> _Aim of the exercise_
Among the entries below, how many lines contain "place"? Answer with the number only.

> _Provided information_
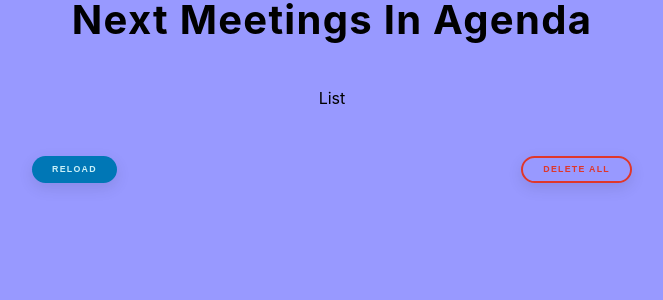
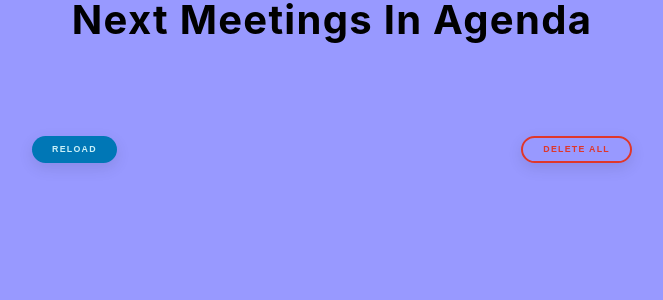
Before and after one commit to sder12/react-meetings, a React (Create React App) app: page / in a window 1280 px wide. Shown: the top 300 px of the page, without its empty margins (308-971 px from the left). Built offline with nearby package versions, Linux system fonts and the light colour scheme.

Commit message:
Print in console the data

```diff
--- a/src/List.js
+++ b/src/List.js
@@ -3,13 +3,18 @@ import data from "./data";
 
 function List() {
     //DATA
-
+    const [people, setPeople] = useState(data);
+    console.log(people)
     //COMPONENT
     return (
         <>
             {/* LIST OF MEETINGS */}
             <div>
-                List
+                {
+                    people.map((person) => {
+                        console.log(person.nome)
+                    })
+                }
             </div>
 
             {/* BTNS */}
```
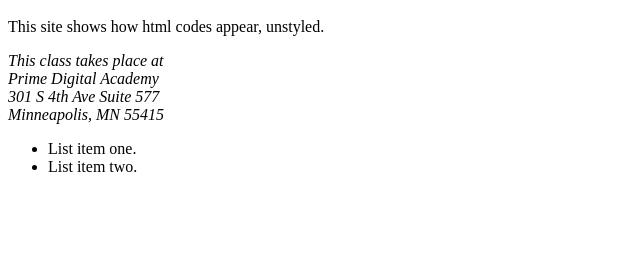
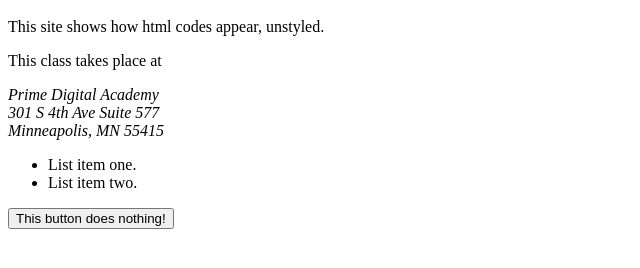
Before and after one commit to cmulry/cmulry.github.io, a plain HTML site: page index.html in a window 1280 px wide. Shown: the part 48-316 px from the top of the page, without its empty margins (0-640 px from the left). Drawn offline with Linux system fonts and the light colour scheme.

Commit message:
Update index.html
add a button that does nothing

```diff
--- a/index.html
+++ b/index.html
@@ -10,8 +10,9 @@
 
   <p>This site shows how html codes appear, unstyled.</p>
 
+  <p>This class takes place at</p>
+
   <address>
-    This class takes place at<br />
     Prime Digital Academy<br />
     301 S 4th Ave Suite 577<br />
     Minneapolis, MN 55415
@@ -22,7 +23,7 @@
     <li>List item two.</li>
   </ul>
 
-
+<button type="button">This button does nothing!</button>
 
 
 
```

> _Exercise answer_
2